How will you house train him? Will he ever sleep through the night? Why does he want to eat thongs?
So many questions!!
There are a couple of important things to keep in mind with your new puppy.
Firstly, puppy doesn't just 'know' how to do things. Just like 2 legged terrorists, puppies need to be gently shown how to become model citizens.
Try to schedule very small (1 - 2 minutes) training sessions through the day to teach your puppy how to sit, stay, come when called etc.
You may also want to try to train a few tricks. Take a look at our free PDF trick training download of 6 easy to train tricks.
Any training will require lots of treats. You don't work without payment, and it isn't logical to expect your dog to do so either. If your dog does something when asked, reward the behaviour. We have the best training treats which are teeny tiny - you can be generous without worrying about overfeeding.
This is an xray of a 2 week old puppy.
Appropriate Puppy Exercise from 0 - 6 months
- Slow, short walks with lots of opportunities to sniff - distance is not the objective (max 30 minutes in total at 6 months of age)
- Formal skills training – sit, stay, down, touch – no more than 2 mins per session
- Free play – no more than 10 mins per day at 6 months; discourage rough play, such as body slamming
- Chasing objects – roll (not throw) balls and drag toys along the ground. ALWAYS avoid repetitive ball throwing & chasing, regardless of the age of the dog
- Tugging – do not pull against the dog – hold the toy and let the puppy pull against you; keep the toy low, to maintain the puppy’s neck in a straight line with its back
- Avoid – direct running, jumping, indoor/outdoor stairs, fast turns, sudden stops like chasing a ball!
- Young puppies, up to six months, should not be exercised with the intent to increase strength or endurance. These puppies should be allowed to play naturally, i.e. self-directed play
- Jumping is often encouraged, with little understanding of the damage it can cause a young pup. Do not allow your puppy up on high objects without good supervision and assist them when getting down - do not encourage jumping
Now you might be worrying about how you are going to tire your puppy out, if he isn't allowed to do very much exercise.

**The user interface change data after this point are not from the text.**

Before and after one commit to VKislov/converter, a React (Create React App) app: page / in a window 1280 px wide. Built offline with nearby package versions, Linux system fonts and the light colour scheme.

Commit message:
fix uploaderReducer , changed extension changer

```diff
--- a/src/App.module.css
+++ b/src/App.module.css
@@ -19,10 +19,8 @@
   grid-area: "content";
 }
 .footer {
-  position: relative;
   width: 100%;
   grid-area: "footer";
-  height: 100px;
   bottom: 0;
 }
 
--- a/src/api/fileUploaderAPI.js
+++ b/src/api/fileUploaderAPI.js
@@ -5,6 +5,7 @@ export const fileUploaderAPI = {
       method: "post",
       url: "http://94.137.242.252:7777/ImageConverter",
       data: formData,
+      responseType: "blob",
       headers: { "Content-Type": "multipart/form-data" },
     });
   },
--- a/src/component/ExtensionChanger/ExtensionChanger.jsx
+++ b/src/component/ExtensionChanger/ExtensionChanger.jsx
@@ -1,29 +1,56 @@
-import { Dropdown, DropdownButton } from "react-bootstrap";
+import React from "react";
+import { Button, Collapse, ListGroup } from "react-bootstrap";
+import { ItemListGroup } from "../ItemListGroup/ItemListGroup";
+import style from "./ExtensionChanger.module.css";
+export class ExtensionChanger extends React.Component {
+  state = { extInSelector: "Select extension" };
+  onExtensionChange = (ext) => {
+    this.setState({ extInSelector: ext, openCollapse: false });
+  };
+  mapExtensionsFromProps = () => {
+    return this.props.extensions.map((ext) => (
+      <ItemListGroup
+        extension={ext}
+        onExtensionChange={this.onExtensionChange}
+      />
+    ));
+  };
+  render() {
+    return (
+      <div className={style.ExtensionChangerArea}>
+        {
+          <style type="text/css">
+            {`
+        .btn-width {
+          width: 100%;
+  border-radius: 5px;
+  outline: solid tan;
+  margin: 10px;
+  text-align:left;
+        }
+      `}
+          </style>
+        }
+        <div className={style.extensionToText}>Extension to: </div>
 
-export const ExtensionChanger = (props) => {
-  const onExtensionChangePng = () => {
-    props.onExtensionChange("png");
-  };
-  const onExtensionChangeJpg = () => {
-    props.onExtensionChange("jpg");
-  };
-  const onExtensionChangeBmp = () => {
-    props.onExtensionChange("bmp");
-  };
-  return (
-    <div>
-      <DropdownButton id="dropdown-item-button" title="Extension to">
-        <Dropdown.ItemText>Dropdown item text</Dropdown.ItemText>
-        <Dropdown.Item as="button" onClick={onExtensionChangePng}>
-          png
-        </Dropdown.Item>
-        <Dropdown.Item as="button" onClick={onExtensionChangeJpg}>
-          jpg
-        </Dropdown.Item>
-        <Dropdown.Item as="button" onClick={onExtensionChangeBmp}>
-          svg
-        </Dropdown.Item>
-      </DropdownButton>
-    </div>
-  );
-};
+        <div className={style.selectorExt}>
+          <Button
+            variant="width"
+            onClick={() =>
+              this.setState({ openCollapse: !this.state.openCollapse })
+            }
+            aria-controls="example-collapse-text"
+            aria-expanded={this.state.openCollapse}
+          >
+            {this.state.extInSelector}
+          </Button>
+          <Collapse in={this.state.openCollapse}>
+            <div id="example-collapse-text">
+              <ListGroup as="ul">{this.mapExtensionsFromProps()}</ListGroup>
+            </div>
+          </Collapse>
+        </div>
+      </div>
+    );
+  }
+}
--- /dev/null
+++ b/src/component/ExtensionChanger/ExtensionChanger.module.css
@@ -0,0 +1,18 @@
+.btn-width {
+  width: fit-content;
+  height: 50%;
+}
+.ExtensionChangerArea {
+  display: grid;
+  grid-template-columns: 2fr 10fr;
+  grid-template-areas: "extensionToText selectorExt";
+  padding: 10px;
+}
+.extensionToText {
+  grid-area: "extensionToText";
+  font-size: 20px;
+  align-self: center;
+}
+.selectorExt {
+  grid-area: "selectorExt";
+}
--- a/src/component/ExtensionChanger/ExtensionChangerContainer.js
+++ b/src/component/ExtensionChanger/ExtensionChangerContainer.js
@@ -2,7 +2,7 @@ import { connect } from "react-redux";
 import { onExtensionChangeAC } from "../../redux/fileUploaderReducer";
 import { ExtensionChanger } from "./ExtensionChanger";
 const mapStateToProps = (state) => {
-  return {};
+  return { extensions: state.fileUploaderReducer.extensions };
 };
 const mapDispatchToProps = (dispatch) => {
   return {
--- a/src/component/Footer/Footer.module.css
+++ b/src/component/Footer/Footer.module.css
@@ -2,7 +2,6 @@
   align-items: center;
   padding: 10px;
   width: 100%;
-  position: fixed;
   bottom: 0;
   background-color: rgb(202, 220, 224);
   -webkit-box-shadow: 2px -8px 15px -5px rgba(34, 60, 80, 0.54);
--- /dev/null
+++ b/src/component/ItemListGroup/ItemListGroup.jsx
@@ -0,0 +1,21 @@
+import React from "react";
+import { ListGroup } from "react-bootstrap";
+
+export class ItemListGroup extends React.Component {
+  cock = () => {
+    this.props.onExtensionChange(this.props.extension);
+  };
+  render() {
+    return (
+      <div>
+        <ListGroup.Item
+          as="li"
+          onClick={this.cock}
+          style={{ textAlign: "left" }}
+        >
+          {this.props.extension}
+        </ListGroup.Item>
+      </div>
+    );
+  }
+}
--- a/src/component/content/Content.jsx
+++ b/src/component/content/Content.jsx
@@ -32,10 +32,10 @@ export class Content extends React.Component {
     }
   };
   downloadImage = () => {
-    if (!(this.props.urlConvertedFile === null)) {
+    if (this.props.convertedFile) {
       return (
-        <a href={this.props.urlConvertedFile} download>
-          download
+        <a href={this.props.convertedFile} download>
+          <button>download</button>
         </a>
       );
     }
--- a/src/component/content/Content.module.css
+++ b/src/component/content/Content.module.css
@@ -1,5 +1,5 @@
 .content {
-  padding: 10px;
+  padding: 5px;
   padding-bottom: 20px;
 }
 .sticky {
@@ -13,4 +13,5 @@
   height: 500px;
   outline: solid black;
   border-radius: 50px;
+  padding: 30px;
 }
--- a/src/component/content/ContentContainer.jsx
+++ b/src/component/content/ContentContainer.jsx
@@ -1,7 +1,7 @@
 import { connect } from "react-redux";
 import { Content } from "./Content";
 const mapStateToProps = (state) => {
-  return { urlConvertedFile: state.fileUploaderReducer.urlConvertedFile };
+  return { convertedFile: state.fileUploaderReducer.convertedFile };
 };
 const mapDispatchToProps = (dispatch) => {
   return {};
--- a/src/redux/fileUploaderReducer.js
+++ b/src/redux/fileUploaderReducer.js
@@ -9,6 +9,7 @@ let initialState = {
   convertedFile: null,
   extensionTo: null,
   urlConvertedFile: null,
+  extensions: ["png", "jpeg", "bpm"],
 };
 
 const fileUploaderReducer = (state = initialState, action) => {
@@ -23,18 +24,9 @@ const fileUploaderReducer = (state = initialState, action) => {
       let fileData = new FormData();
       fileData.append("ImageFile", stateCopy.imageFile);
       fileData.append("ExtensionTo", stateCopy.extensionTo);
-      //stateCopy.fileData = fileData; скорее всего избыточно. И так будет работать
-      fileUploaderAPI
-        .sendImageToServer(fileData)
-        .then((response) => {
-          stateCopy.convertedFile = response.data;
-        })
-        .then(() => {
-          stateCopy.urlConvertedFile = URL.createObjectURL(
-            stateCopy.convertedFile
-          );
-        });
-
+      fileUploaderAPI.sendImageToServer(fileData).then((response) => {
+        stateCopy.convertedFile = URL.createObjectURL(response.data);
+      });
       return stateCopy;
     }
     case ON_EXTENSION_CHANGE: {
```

Well, you will be pleased to know that mental stimulation tires puppy out just as much as physical activity. Another great reason to give short structured training sessions!